The Historic St. James Santee Episcopal Chapel of Ease: A quick look at Architectural Composition

McClellanville, SC

The historic St. James Santee Episcopal Chapel of Ease 18mm, ISO 400, F/5, 1/60

The historic St. James Santee Episcopal Chapel of Ease ISO 400, 18mm, F/5, 1/60Nothing like a good name for your church. Who wouldn’t want to attend a chapel of ease? On a drive back from Charleston, SC, my father-in-law and I pulled in to the historic fishing village of McClellanville. (On a side note, if you want local shrimp, this is where to get it!) At the last census, the town registered just under 500 for its residency. It’s a small town, but not without its charm. The coastal highway 17 holds ages of history; communities and villages that still exist today. It is always a beautiful corridor to explore.

The St. James Episcopal church was constructed in 1890 to accommodate the growing population of the village (hence, the Chapel of Ease moniker). You can read more about it here.

The chapel sits in the shade of a few Live Oaks. I struggle with architectural photographs. In this composition there are a couple things to consider: how much of that beautiful tree in the front to include; how to frame the church; how to balance the exposure so the church isn’t too bright and the tree to dark and vice versa; and making sure your “horizon” is straight.

I shoot in a file format called RAW, as opposed to JPEG. While the RAW file is pretty big (about 25 MB) it allows me to correct some exposures and colors in editing. Much like a photographic dark room, you can “burn” in some lighter areas and “dodge” darker areas to achieve balance. I took my exposure for the church since this was the focal point of the shot. ¬†Fortunately the tree wasn’t too much darker than the church so I was able to draw out some details later.

I took this shot at 18mm which is a wide-angle shot. While this fits more of the subject into the frame, it also distorts the way somethings look (read: the church looks crooked). I chose to make sure the tree was aligned correctly with nature (the trunk is 90 degrees to the ground) and allow the church to take on a moving-like quality. The front looks very large and the rear shrinks away because of depth perception. We generally don’t think about this when viewing something in real life, but in a photograph it becomes more apparent. My goal was to achieve motion in the photo: making your eyes move from the tree to the front of the church to it’s rear; or drawing your attention to the middle of the photograph.

Hopefully that makes sense.

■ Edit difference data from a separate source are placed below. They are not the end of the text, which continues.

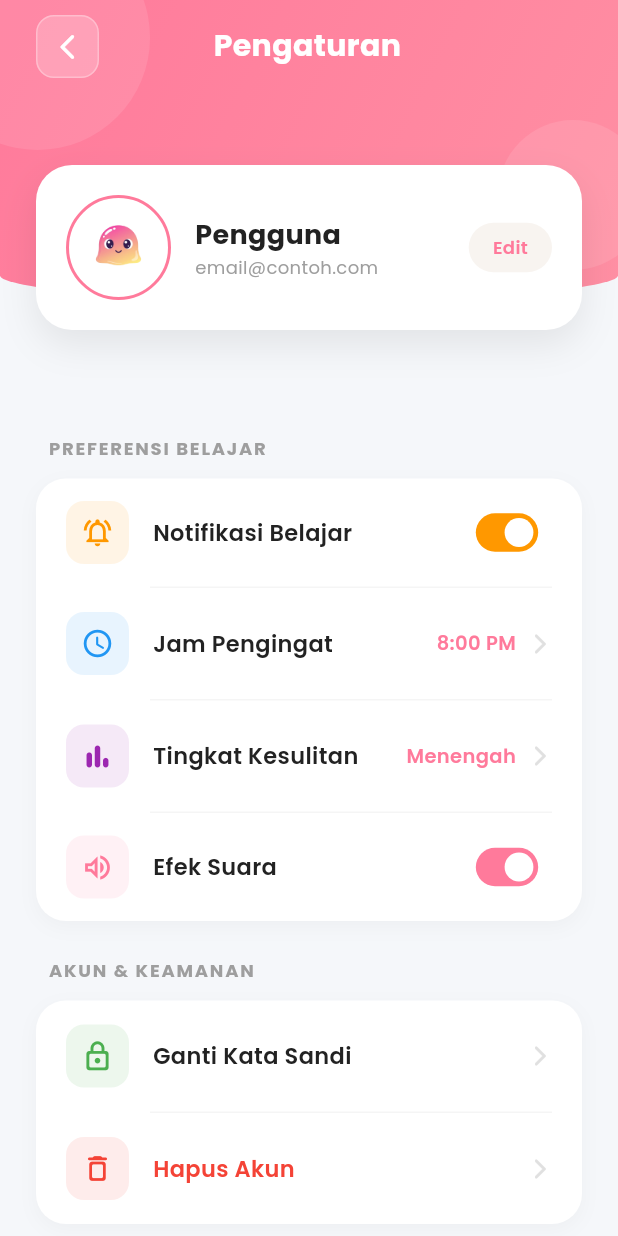
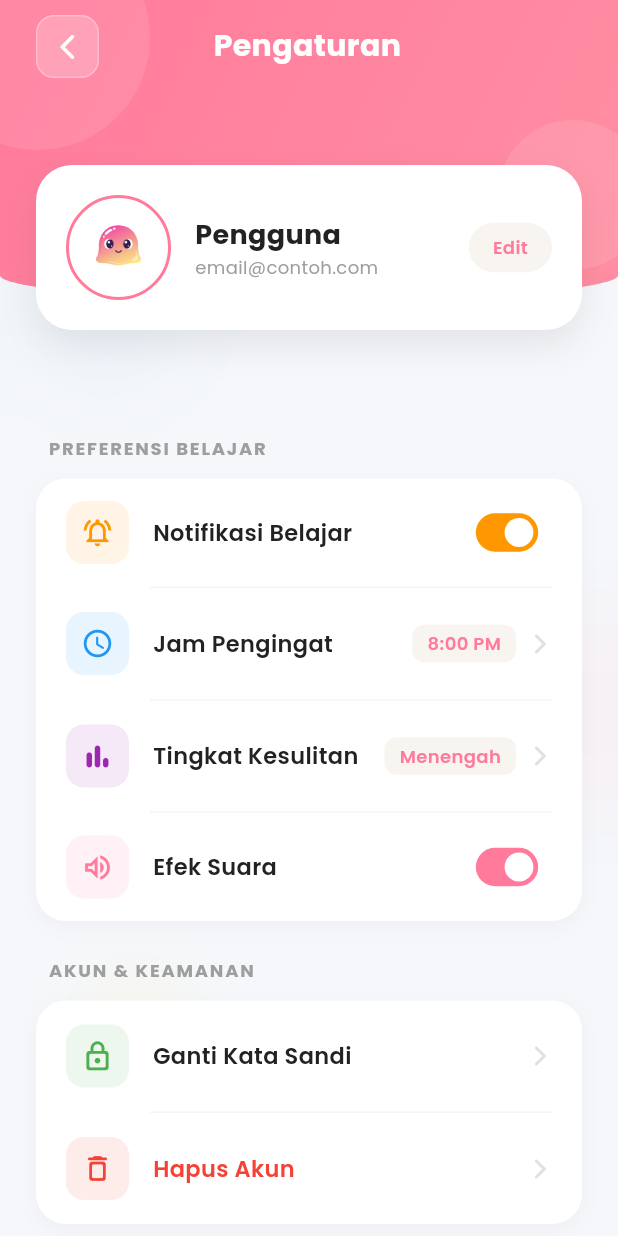
Before and after one commit to exoticnacho/KataKata, a Flutter app: the SettingsScreen screen opened by its route, on a phone screen of 412 x 824 dp. Run offline on Flutter 3.47's test engine with Material 3 defaults, Android fonts, the phone set to English and light mode, and no system bars; our stand-ins replace cloud_firestore, firebase_auth, firebase_core, flip_card, flutter_riverpod, flutter_svg and 5 more; accounts and stored records are empty.

Commit message:
update tampilan

```diff
--- a/lib/features/profile/profile_screen.dart
+++ b/lib/features/profile/profile_screen.dart
@@ -302,7 +302,7 @@ class ProfileScreen extends ConsumerWidget {
                 mainAxisAlignment: MainAxisAlignment.spaceBetween,
                 children: [
                   Text(
-                    userProfile != null ? 'Level ${userProfile.currentLevel}' : 'Level 1',
+                    userProfile = 'Level 2',
                     style: GoogleFonts.poppins(
                       fontSize: 14,
                       fontWeight: FontWeight.bold,
--- a/lib/features/settings/settings_screen.dart
+++ b/lib/features/settings/settings_screen.dart
@@ -2,6 +2,7 @@ import 'package:flutter/material.dart';
 import 'package:flutter_riverpod/flutter_riverpod.dart';
 import 'package:go_router/go_router.dart';
 import 'package:google_fonts/google_fonts.dart';
+import 'dart:ui';
 import 'package:katakata_app/core/constants/colors.dart';
 import 'package:katakata_app/core/services/auth_service.dart';
 import 'package:katakata_app/core/services/user_service.dart';
@@ -13,11 +14,29 @@ class SettingsScreen extends ConsumerStatefulWidget {
   ConsumerState<SettingsScreen> createState() => _SettingsScreenState();
 }
 
-class _SettingsScreenState extends ConsumerState<SettingsScreen> {
+class _SettingsScreenState extends ConsumerState<SettingsScreen> with TickerProviderStateMixin {
   bool _notifikasiEnabled = true;
   bool _soundEnabled = true;
   TimeOfDay _reminderTime = const TimeOfDay(hour: 20, minute: 00);
   String _selectedLevel = 'Menengah';
+
+  late AnimationController _entranceController;
+
+  @override
+  void initState() {
+    super.initState();
+    _entranceController = AnimationController(
+      vsync: this,
+      duration: const Duration(milliseconds: 1000),
+    );
+    _entranceController.forward();
+  }
+
+  @override
+  void dispose() {
+    _entranceController.dispose();
+    super.dispose();
+  }
 
   Future<void> _selectTime(BuildContext context) async {
     final TimeOfDay? picked = await showTimePicker(
@@ -104,7 +123,10 @@ class _SettingsScreenState extends ConsumerState<SettingsScreen> {
 
     return Scaffold(
       backgroundColor: const Color(0xFFF5F7FA),
-      body: SingleChildScrollView(
+      body: Stack(
+        children: [
+          const _BackgroundParticles(),
+          SingleChildScrollView(
             physics: const ClampingScrollPhysics(),
             child: Column(
               children: [
@@ -116,7 +138,11 @@ class _SettingsScreenState extends ConsumerState<SettingsScreen> {
                       top: 110,
                       left: 24,
                       right: 24,
+                      child: _SlideInElement(
+                        controller: _entranceController,
+                        delay: 0.2,
                         child: _buildProfileEditCard(currentUser),
+                      ),
                     ),
                   ],
                 ),
@@ -128,8 +154,15 @@ class _SettingsScreenState extends ConsumerState<SettingsScreen> {
                   child: Column(
                     crossAxisAlignment: CrossAxisAlignment.start,
                     children: [
-                  _SectionLabel(title: 'Preferensi Belajar'),
-                  _buildSettingsGroup(
+                      _SlideInElement(
+                        controller: _entranceController,
+                        delay: 0.3,
+                        child: _SectionLabel(title: 'Preferensi Belajar'),
+                      ),
+                      _SlideInElement(
+                        controller: _entranceController,
+                        delay: 0.4,
+                        child: _buildSettingsGroup(
                           children: [
                             _SwitchTile(
                               icon: Icons.notifications_active_outlined,
@@ -163,11 +196,19 @@ class _SettingsScreenState extends ConsumerState<SettingsScreen> {
                             ),
                           ],
                         ),
+                      ),
 
                       const SizedBox(height: 24),
 
-                  _SectionLabel(title: 'Akun & Keamanan'),
-                  _buildSettingsGroup(
+                      _SlideInElement(
+                        controller: _entranceController,
+                        delay: 0.5,
+                        child: _SectionLabel(title: 'Akun & Keamanan'),
+                      ),
+                      _SlideInElement(
+                        controller: _entranceController,
+                        delay: 0.6,
+                        child: _buildSettingsGroup(
                           children: [
                             _SettingsTile(
                               icon: Icons.lock_outline_rounded,
@@ -185,11 +226,19 @@ class _SettingsScreenState extends ConsumerState<SettingsScreen> {
                             ),
                           ],
                         ),
+                      ),
 
                       const SizedBox(height: 24),
 
-                  _SectionLabel(title: 'Lainnya'),
-                  _buildSettingsGroup(
+                      _SlideInElement(
+                        controller: _entranceController,
+                        delay: 0.7,
+                        child: _SectionLabel(title: 'Lainnya'),
+                      ),
+                      _SlideInElement(
+                        controller: _entranceController,
+                        delay: 0.8,
+                        child: _buildSettingsGroup(
                           children: [
                             _SettingsTile(
                               icon: Icons.help_outline_rounded,
@@ -206,13 +255,21 @@ class _SettingsScreenState extends ConsumerState<SettingsScreen> {
                             ),
                           ],
                         ),
+                      ),
 
                       const SizedBox(height: 40),
 
-                  _LogoutButton(ref: ref),
+                      _SlideInElement(
+                        controller: _entranceController,
+                        delay: 0.9,
+                        child: _LogoutButton(ref: ref),
+                      ),
 
                       const SizedBox(height: 30),
-                  Center(
+                      _SlideInElement(
+                        controller: _entranceController,
+                        delay: 1.0,
+                        child: Center(
                           child: Text(
                             'KataKata App v2.1.0\nMade with 💖 in Indonesia',
                             textAlign: TextAlign.center,
@@ -222,12 +279,15 @@ class _SettingsScreenState extends ConsumerState<SettingsScreen> {
                             ),
                           ),
                         ),
+                      ),
                       const SizedBox(height: 40),
                     ],
                   ),
                 ),
               ],
             ),
+          ),
+        ],
       ),
     );
   }
@@ -491,12 +551,19 @@ class _SettingsTile extends StatelessWidget {
                 if (trailingText != null)
                   Padding(
                     padding: const EdgeInsets.only(right: 8),
+                    child: Container(
+                      padding: const EdgeInsets.symmetric(horizontal: 10, vertical: 4),
+                      decoration: BoxDecoration(
+                        color: KataKataColors.offWhite,
+                        borderRadius: BorderRadius.circular(8),
+                      ),
                       child: Text(
                         trailingText!,
                         style: GoogleFonts.poppins(
-                        fontSize: 13,
+                          fontSize: 12,
                           fontWeight: FontWeight.w600,
                           color: KataKataColors.pinkCeria,
+                        ),
                       ),
                     ),
                   ),
@@ -757,3 +824,89 @@ class _BouncyButtonState extends State<_BouncyButton> with SingleTickerProviderS
     );
   }
 }
+
+class _SlideInElement extends StatelessWidget {
+  final Widget child;
+  final double delay;
+  final AnimationController controller;
+
+  const _SlideInElement({
+    required this.child,
+    required this.delay,
+    required this.controller,
+  });
+
+  @override
+  Widget build(BuildContext context) {
+    return SlideTransition(
+      position: Tween<Offset>(
+        begin: const Offset(0, 0.3),
+        end: Offset.zero,
+      ).animate(
+        CurvedAnimation(
+          parent: controller,
+          curve: Interval(delay, 1.0, curve: Curves.easeOutQuart),
+        ),
+      ),
+      child: FadeTransition(
+        opacity: Tween<double>(begin: 0, end: 1).animate(
+          CurvedAnimation(
+            parent: controller,
+            curve: Interval(delay, 1.0, curve: Curves.easeOut),
+          ),
+        ),
+        child: child,
+      ),
+    );
+  }
+}
+
+class _BackgroundParticles extends StatelessWidget {
+  const _BackgroundParticles();
+
+  @override
+  Widget build(BuildContext context) {
+    return Stack(
+      children: [
+        Positioned(
+          top: 150,
+          left: 20,
+          child: _Particle(color: Colors.blue.withOpacity(0.05), size: 100),
+        ),
+        Positioned(
+          top: 400,
+          right: -20,
+          child: _Particle(color: KataKataColors.pinkCeria.withOpacity(0.05), size: 150),
+        ),
+        Positioned(
+          bottom: 100,
+          left: 50,
+          child: _Particle(color: Colors.yellow.withOpacity(0.05), size: 80),
+        ),
+      ],
+    );
+  }
+}
+
+class _Particle extends StatelessWidget {
+  final Color color;
+  final double size;
+
+  const _Particle({required this.color, required this.size});
+
+  @override
+  Widget build(BuildContext context) {
+    return Container(
+      width: size,
+      height: size,
+      decoration: BoxDecoration(
+        color: color,
+        shape: BoxShape.circle,
+      ),
+      child: BackdropFilter(
+        filter: ImageFilter.blur(sigmaX: 20, sigmaY: 20),
+        child: Container(color: Colors.transparent),
+      ),
+    );
+  }
+}
```
Also changed, not shown: pubspec.lock. Lines whose indentation alone changed are shown as unchanged.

Feel free to share this on your social media of choice or drop me a line in the comments below with your thoughts!